Empathy has long been regarded as one of the key foundational concepts in morality. In recent years, certain scientists studying the biological roots of morality and the inner workings of the brain have expanded the role of empathy. They argue that empathy forms the basis for much of our moral decisions and actions.

But perhaps we ought to skeptical of claims that empathy is or should be the most important  factor in morality. At least that’s what David Brooks of the New York Times argues in his latest column:

There’s a lot of truth to all this. We do have mirror neurons in our heads. People who are empathetic are more sensitive to the perspectives and sufferings of others. They are more likely to make compassionate moral judgments.

The problem comes when we try to turn feeling into action. Empathy makes you more aware of other people’s suffering, but it’s not clear it actually motivates you to take moral action or prevents you from taking immoral action.

Empathy orients you toward moral action, but it doesn’t seem to help much when that action comes at a personal cost. You may feel a pang for the homeless guy on the other side of the street, but the odds are that you are not going to cross the street to give him a dollar.

What does Brooks propose as a compliment to empathy?
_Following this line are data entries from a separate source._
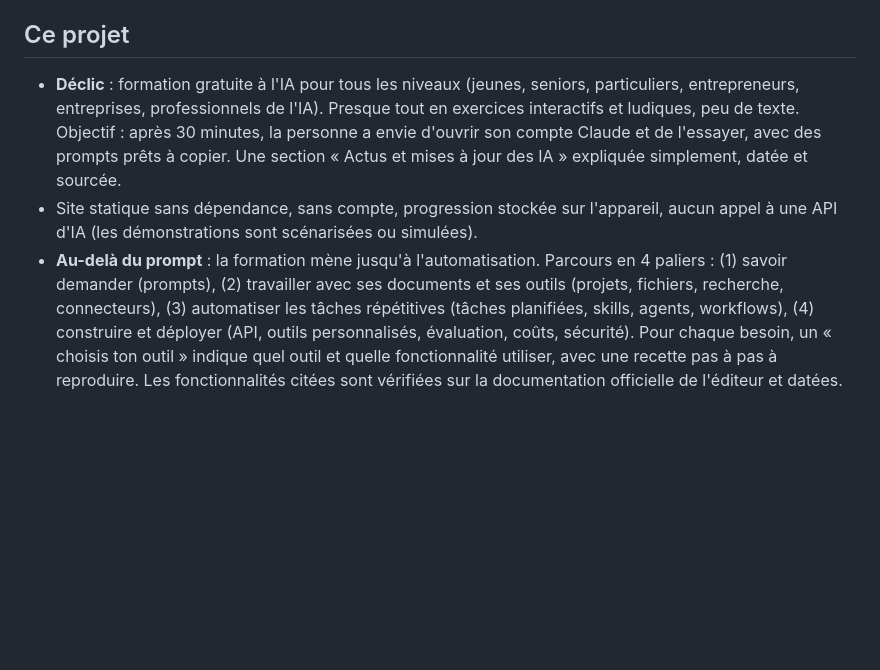
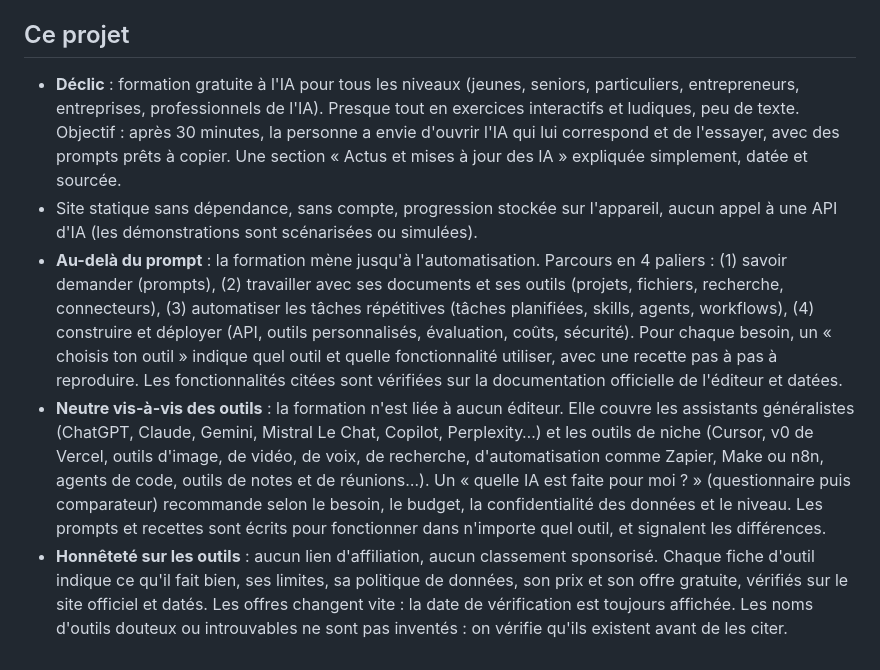
Before and after one commit to Julomasu/declic-ia, a Markdown page: CLAUDE.md, the part around the change. GitHub-like rendering; blank space fills up the shorter version.

Commit message:
Déclic : formation neutre vis-à-vis des outils, comparateur « quelle IA pour moi »
Co-Authored-By: Claude Sonnet 5.5 <noreply@anthropic.com>
Claude-Session: https://claude.ai/code/session_01SJvrsz2rEwdBCTHN32BexX

```diff
--- a/CLAUDE.md
+++ b/CLAUDE.md
@@ -33,6 +33,8 @@ Ces règles s'appliquent à Paperasse, Aiguillage et au projet de formation IA.
 - Pousser sur `main` seulement quand le travail est vérifié.
 
 ## Ce projet
-- **Déclic** : formation gratuite à l'IA pour tous les niveaux (jeunes, seniors, particuliers, entrepreneurs, entreprises, professionnels de l'IA). Presque tout en exercices interactifs et ludiques, peu de texte. Objectif : après 30 minutes, la personne a envie d'ouvrir son compte Claude et de l'essayer, avec des prompts prêts à copier. Une section « Actus et mises à jour des IA » expliquée simplement, datée et sourcée.
+- **Déclic** : formation gratuite à l'IA pour tous les niveaux (jeunes, seniors, particuliers, entrepreneurs, entreprises, professionnels de l'IA). Presque tout en exercices interactifs et ludiques, peu de texte. Objectif : après 30 minutes, la personne a envie d'ouvrir l'IA qui lui correspond et de l'essayer, avec des prompts prêts à copier. Une section « Actus et mises à jour des IA » expliquée simplement, datée et sourcée.
 - Site statique sans dépendance, sans compte, progression stockée sur l'appareil, aucun appel à une API d'IA (les démonstrations sont scénarisées ou simulées).
 - **Au-delà du prompt** : la formation mène jusqu'à l'automatisation. Parcours en 4 paliers : (1) savoir demander (prompts), (2) travailler avec ses documents et ses outils (projets, fichiers, recherche, connecteurs), (3) automatiser les tâches répétitives (tâches planifiées, skills, agents, workflows), (4) construire et déployer (API, outils personnalisés, évaluation, coûts, sécurité). Pour chaque besoin, un « choisis ton outil » indique quel outil et quelle fonctionnalité utiliser, avec une recette pas à pas à reproduire. Les fonctionnalités citées sont vérifiées sur la documentation officielle de l'éditeur et datées.
+- **Neutre vis-à-vis des outils** : la formation n'est liée à aucun éditeur. Elle couvre les assistants généralistes (ChatGPT, Claude, Gemini, Mistral Le Chat, Copilot, Perplexity…) et les outils de niche (Cursor, v0 de Vercel, outils d'image, de vidéo, de voix, de recherche, d'automatisation comme Zapier, Make ou n8n, agents de code, outils de notes et de réunions…). Un « quelle IA est faite pour moi ? » (questionnaire puis comparateur) recommande selon le besoin, le budget, la confidentialité des données et le niveau. Les prompts et recettes sont écrits pour fonctionner dans n'importe quel outil, et signalent les différences.
+- **Honnêteté sur les outils** : aucun lien d'affiliation, aucun classement sponsorisé. Chaque fiche d'outil indique ce qu'il fait bien, ses limites, sa politique de données, son prix et son offre gratuite, vérifiés sur le site officiel et datés. Les offres changent vite : la date de vérification est toujours affichée. Les noms d'outils douteux ou introuvables ne sont pas inventés : on vérifie qu'ils existent avant de les citer.
```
Read more here.

Interestingly enough, the article I posted yesterday made an even bolder claim: not that empathy is insufficient for morality, but that it might actually work against us in trying to make morally “correct” decisions.

As I said, I’ll likely have an essay on this issue soon.